This is an interesting point, however, because it does, in a way, depend upon how you see the nature of relationship itself: is a friendship between person A and person B one entity? Or is it, in fact, two? Two perspectives of the other and of the self; two interpretations of the very same lived events? To me, and to anyone who has pursued the exercise of writing the same scene, or the same story, from two different perspectives, I would argue that it will always be the latter.
From that point forward, I didn’t find writing from four points of view four times more challenging than writing from one. It was exponentially so.
Solving the multi-POV proof
To sort out this exponential problem, I started to keep notes.
Who We Are Now spans about fifteen years. Going into each new year, which represents its own section in the novel, I roughly sketched out each characters’ perceptions. For example: leading into 2008, how does each character feel about the others? What concerns do they have? And what—if anything—might they not know or find missing that will come out later?
This note-taking structure—having a series of bullet points at the top of the page to start each chapter—proved incredibly helpful, and never more so than when it came time to change the structure of the book.
After I’d struggled through a first draft, I submitted a version to my brilliant editor, knowing that something was still missing that could help us propel the story forward through the endlessly rotating POVs. As it turned out, she had a structural solution: to divide the book into three sections, each consisting of four years, with one year told linearly from the perspective of each of the characters. (In the first draft, I’d taken a somewhat random approach to shifting POV, so this revision would require me to rewrite a lot of the same events from someone else’s perspective.)
It was an enormous undertaking—but, luckily, I’d done the exercise I described: writing one single scene from each character’s point of view simply so that I’d understand the stakes for all of them. Thus, I already knew how a lot of events looked from someone else’s standpoint; I knew what past relationship or secret a certain character didn’t learn until a point in the future.
The exercise gave me deeper insight and made it possible to embark on the revision—which, I firmly believe, made the book cleaner and more compelling, stronger in just about every way. I recommend this writing trick for every author, regardless of which POV they ultimately select for a scene (or for the story as a whole).
In the end, my editor loved the second draft of Who We Are Now, and so did I. We felt that the multi-POV structure had been well worth keeping, despite all the labor of drafting and revision, and I hope it seems so to the reader as well. I’m proud to have written a novel in this style, and I do believe I will be able to do it better the next time.
Well, eventually.
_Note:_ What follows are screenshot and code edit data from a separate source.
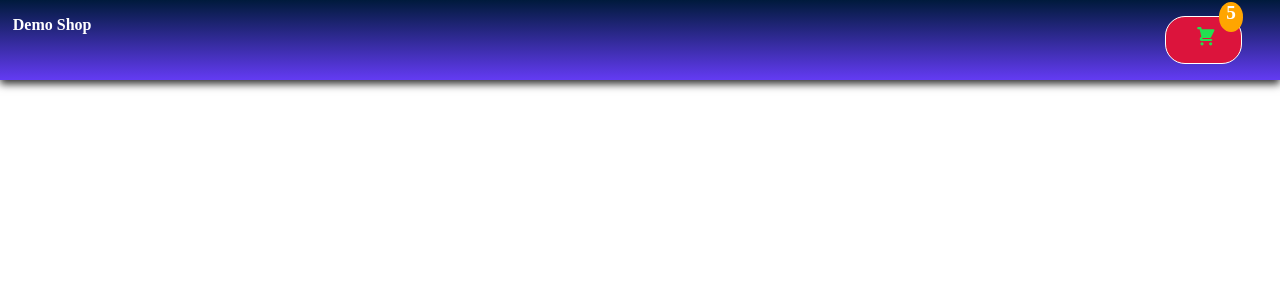
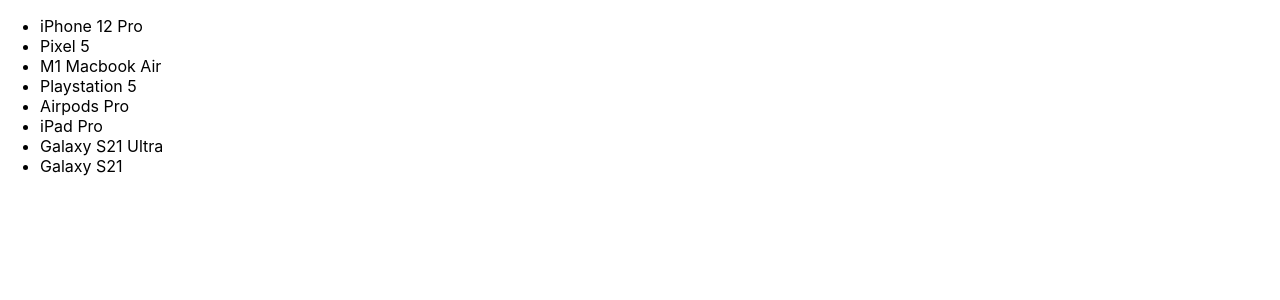
Before and after one commit to PrabeshPP/demoshop, a React (Create React App) app: page / in a window 1280 px wide. Shown: the top 300 px of the page. Built offline with nearby package versions, Linux system fonts and the light colour scheme.

Commit message:
Availabel MealItems

```diff
--- a/src/App.js
+++ b/src/App.js
@@ -1,9 +1,11 @@
 import React from "react";
 import Header from "./Components/Header/Header";
+import AvailableItems from "./Components/Items/AvailableItems";
 function App() {
   return (
    <div>
-   <Header/>
+   {/* <Header/> */}
+   <AvailableItems/>
 
    </div>
   );
--- a/src/Components/Items/AvailableItems.js
+++ b/src/Components/Items/AvailableItems.js
@@ -1,8 +1,88 @@
 import React from "react";
+import classes from "./AvailableItems.module.css";
+
+const Items=[
+    {
+        "id": 1,
+        "name": "iPhone 12 Pro",
+        "desc": "Apple iPhone 12th generation",
+        "price": 999,
+        "color": "#33505a",
+        "image": "https://store.storeimages.cdn-apple.com/4982/as-images.apple.com/is/iphone-12-pro-blue-hero?wid=940&hei=1112&fmt=png-alpha&qlt=80&.v=1604021661000"
+    },
+    {
+        "id": 2,
+        "name": "Pixel 5",
+        "desc": "Google Pixel phone 5th generation",
+        "price": 699,
+        "color": "#00ac51",
+        "image": "https://www.telstra.com.au/content/dam/tcom/lego/2020/plans-devices/mobiles/google-pixel-5/shared-google-pixel-5-black-05-900x1200.png"
+    },
+    {
+        "id": 3,
+        "name": "M1 Macbook Air",
+        "desc": "Apple Macbook air with apple silicon",
+        "price": 1099,
+        "color": "#e0bfae",
+        "image": "https://encrypted-tbn0.gstatic.com/images?q=tbn:ANd9GcSMOMstwtmLnjFb3NHiDJ_kcQnueNVH-rv_3ps96HZmXlFumKWaiBqq_L4Uoyx3iFiNTrXNEbyB&usqp=CAc"
+    },
+    {
+        "id": 4,
+        "name": "Playstation 5",
+        "desc": "Sony Playstation 5th generation",
+        "price": 500,
+        "color": "#544ee4",
+        "image": "https://i.gadgets360cdn.com/products/large/sony-ps5-649x800-1592631239.jpeg"
+    },
+    {
+        "id": 5,
+        "name": "Airpods Pro",
+        "desc": "Apple Aipods Pro 1st generation",
+        "price": 200,
+        "color": "#e3e4e9",
+        "image": "https://encrypted-tbn0.gstatic.com/images?q=tbn:ANd9GcQROEs084z65psoo06zYl5R0tUzywOVKVQZzmzqCj3PDP1vVJTWv3gGwGMFENSy4qV4n7sEQjE&usqp=CAc"
+    },
+    {
+        "id": 6,
+        "name": "iPad Pro",
+        "desc": "Apple iPad Pro 2020 edition",
+        "price": 799,
+        "color": "#f73984",
+        "image": "https://encrypted-tbn0.gstatic.com/images?q=tbn:ANd9GcSNzUeRQ5uH7E3hpECib8qxdhfHv6SnUGT7mOsew_xiOoqRR7ZpdH-TQ4J6-HuIEfqHimYyPXWH&usqp=CAc"
+    },
+    {
+        "id": 7,
+        "name": "Galaxy S21 Ultra",
+        "desc": "Samsung Galaxy S21 Ultra 2021 edition",
+        "price": 1299,
+        "color": "#1c1c1c",
+        "image": "https://encrypted-tbn0.gstatic.com/images?q=tbn:ANd9GcTT_PZcc0wicVYR992s5QCIDLYy8t-z-9kibTUdWZBN2sd86aaqdAJfhvxAwZNWV9wfdzDikpr1&usqp=CAc"
+    },
+    {
+        "id": 8,
+        "name": "Galaxy S21",
+        "desc": "Samsung Galaxy S21 2021 edition",
+        "price": 899,
+        "color": "#7c95eb",
+        "image": "https://encrypted-tbn0.gstatic.com/images?q=tbn:ANd9GcRBNHd7FwarbxA1xdMFt24KazjcR4dWPH_t_T5dz4YNK1s7rJAQ8gOIuR_NRw6eeiQgFhbZ9sAN&usqp=CAc"
+    }
+
+]
+
+
 
 const AvailableItems=()=>{
+    const ItemList=Items.map((item)=>{
+   return <li>{item.name}</li>
+
+    })
+
     return (
-
+      <section>
+          <ul>
+        {ItemList}
+        </ul>
+      </section>
     );
 }
 
--- /dev/null
+++ b/src/Components/Items/AvailableItems.module.css
@@ -0,0 +1,3 @@
+.li{
+    color: black;
+}
```
Also changed, not shown: src/Components/UI/Card.js (added).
For my next novel, I think I might return to one POV. Or maybe two… after all, I can’t resist the dramatic tension of a good secret.
Who We Are Now by Lauryn Chamberlain is available from Dutton, an imprint of the Penguin Publishing Group, a division of Penguin Random House, LLC.